## Web document revisions:

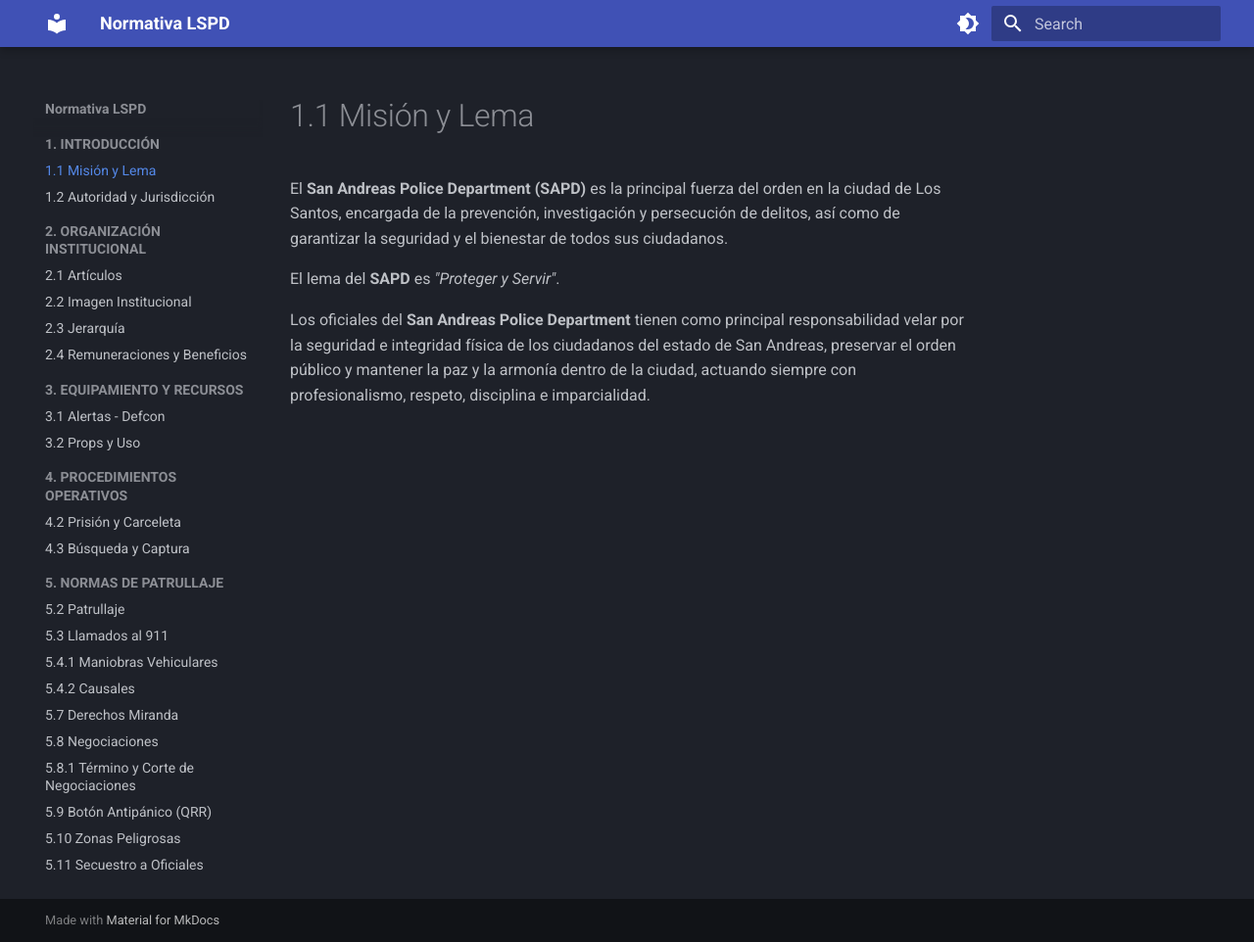
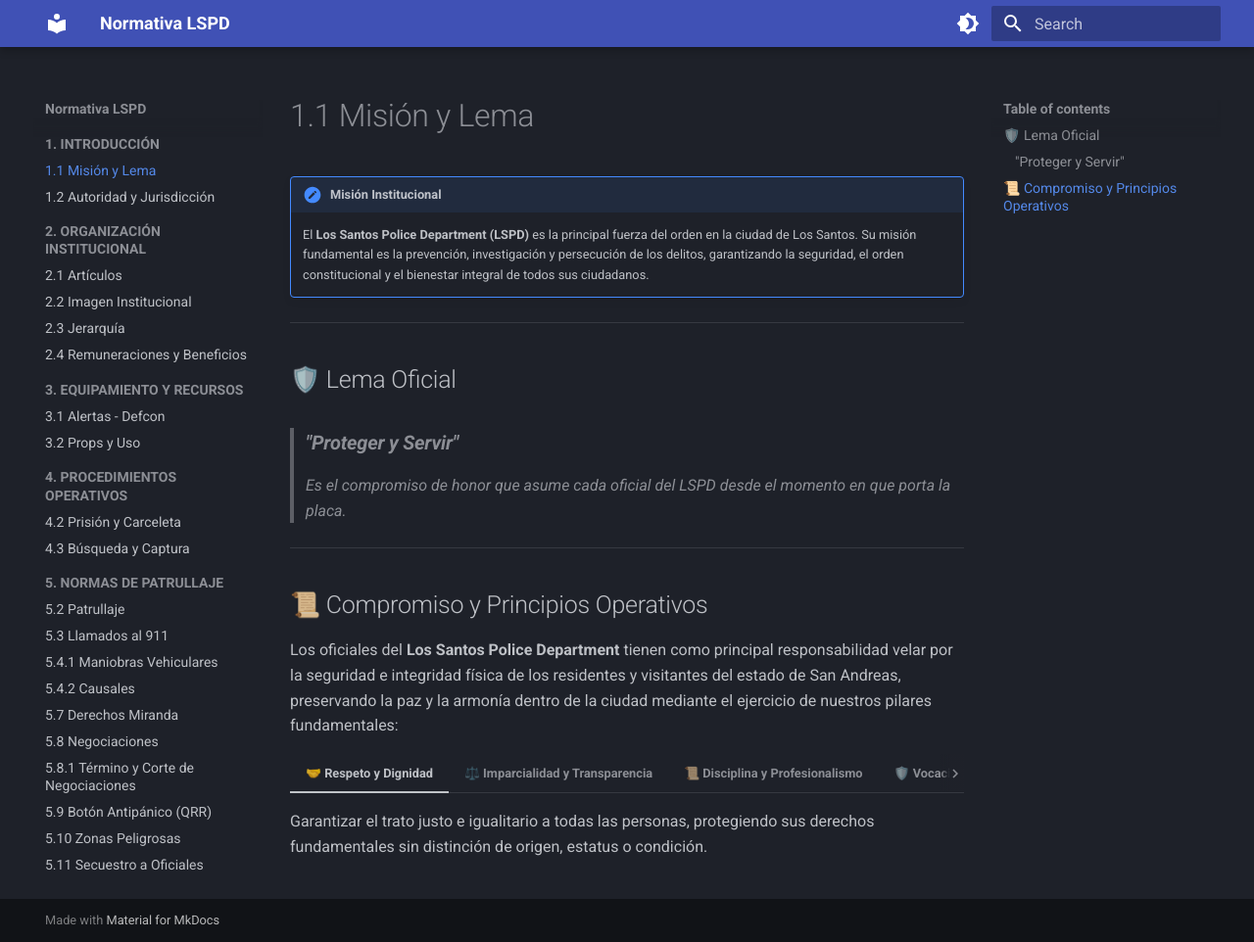
Before and after one commit to normativa-lspd-infinity-rp/Normativa-LSPD, an MkDocs documentation site: the page built from docs/index.md, in a window 1280 px wide and 962 px high. Shown: the whole window at 98% size. Built offline with MkDocs 1.6.1 and Material for MkDocs 9.7.7, drawn with Linux system fonts in a browser that asks for light colours.

Commit message:
Update index.md

```diff
--- a/docs/index.md
+++ b/docs/index.md
@@ -1,7 +1,29 @@
 # 1.1 Misión y Lema
 
-El **San Andreas Police Department (SAPD)** es la principal fuerza del orden en la ciudad de Los Santos, encargada de la prevención, investigación y persecución de delitos, así como de garantizar la seguridad y el bienestar de todos sus ciudadanos.
+!!! note "Misión Institucional"
+    El **Los Santos Police Department (LSPD)** es la principal fuerza del orden en la ciudad de Los Santos. Su misión fundamental es la prevención, investigación y persecución de los delitos, garantizando la seguridad, el orden constitucional y el bienestar integral de todos sus ciudadanos.
 
-El lema del **SAPD** es *"Proteger y Servir"*.
+---
 
-Los oficiales del **San Andreas Police Department** tienen como principal responsabilidad velar por la seguridad e integridad física de los ciudadanos del estado de San Andreas, preservar el orden público y mantener la paz y la armonía dentro de la ciudad, actuando siempre con profesionalismo, respeto, disciplina e imparcialidad.
+## 🛡️ Lema Oficial
+
+> ### ***"Proteger y Servir"***
+> *Es el compromiso de honor que asume cada oficial del LSPD desde el momento en que porta la placa.*
+
+---
+
+## 📜 Compromiso y Principios Operativos
+
+Los oficiales del **Los Santos Police Department** tienen como principal responsabilidad velar por la seguridad e integridad física de los residentes y visitantes del estado de San Andreas, preservando la paz y la armonía dentro de la ciudad mediante el ejercicio de nuestros pilares fundamentales:
+
+=== "🤝 Respeto y Dignidad"
+    Garantizar el trato justo e igualitario a todas las personas, protegiendo sus derechos fundamentales sin distinción de origen, estatus o condición.
+
+=== "⚖️ Imparcialidad y Transparencia"
+    Aplicar la ley de manera objetiva, recta e igualitaria, actuando sin favoritismos ni prejuicios en cualquier procedimiento policial.
+
+=== "📜 Disciplina y Profesionalismo"
+    Mantener un comportamiento intachable tanto en acto de servicio como fuera de él, representando con orgullo la ética del departamento.
+
+=== "🛡️ Vocación de Servicio"
+    Disposición permanente de acudir al llamado del ciudadano, anteponiendo la seguridad pública y el bienestar común ante cualquier situación de riesgo.
```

## Your instructions:
An exact reprint of the records above is required, with all pictures left out.

## Output:
Before and after one commit to normativa-lspd-infinity-rp/Normativa-LSPD, an MkDocs documentation site: the page built from docs/index.md, in a window 1280 px wide and 962 px high. Shown: the whole window at 98% size. Built offline with MkDocs 1.6.1 and Material for MkDocs 9.7.7, drawn with Linux system fonts in a browser that asks for light colours.

Commit message:
Update index.md

```diff
--- a/docs/index.md
+++ b/docs/index.md
@@ -1,7 +1,29 @@
 # 1.1 Misión y Lema
 
-El **San Andreas Police Department (SAPD)** es la principal fuerza del orden en la ciudad de Los Santos, encargada de la prevención, investigación y persecución de delitos, así como de garantizar la seguridad y el bienestar de todos sus ciudadanos.
+!!! note "Misión Institucional"
+    El **Los Santos Police Department (LSPD)** es la principal fuerza del orden en la ciudad de Los Santos. Su misión fundamental es la prevención, investigación y persecución de los delitos, garantizando la seguridad, el orden constitucional y el bienestar integral de todos sus ciudadanos.
 
-El lema del **SAPD** es *"Proteger y Servir"*.
+---
 
-Los oficiales del **San Andreas Police Department** tienen como principal responsabilidad velar por la seguridad e integridad física de los ciudadanos del estado de San Andreas, preservar el orden público y mantener la paz y la armonía dentro de la ciudad, actuando siempre con profesionalismo, respeto, disciplina e imparcialidad.
+## 🛡️ Lema Oficial
+
+> ### ***"Proteger y Servir"***
+> *Es el compromiso de honor que asume cada oficial del LSPD desde el momento en que porta la placa.*
+
+---
+
+## 📜 Compromiso y Principios Operativos
+
+Los oficiales del **Los Santos Police Department** tienen como principal responsabilidad velar por la seguridad e integridad física de los residentes y visitantes del estado de San Andreas, preservando la paz y la armonía dentro de la ciudad mediante el ejercicio de nuestros pilares fundamentales:
+
+=== "🤝 Respeto y Dignidad"
+    Garantizar el trato justo e igualitario a todas las personas, protegiendo sus derechos fundamentales sin distinción de origen, estatus o condición.
+
+=== "⚖️ Imparcialidad y Transparencia"
+    Aplicar la ley de manera objetiva, recta e igualitaria, actuando sin favoritismos ni prejuicios en cualquier procedimiento policial.
+
+=== "📜 Disciplina y Profesionalismo"
+    Mantener un comportamiento intachable tanto en acto de servicio como fuera de él, representando con orgullo la ética del departamento.
+
+=== "🛡️ Vocación de Servicio"
+    Disposición permanente de acudir al llamado del ciudadano, anteponiendo la seguridad pública y el bienestar común ante cualquier situación de riesgo.
```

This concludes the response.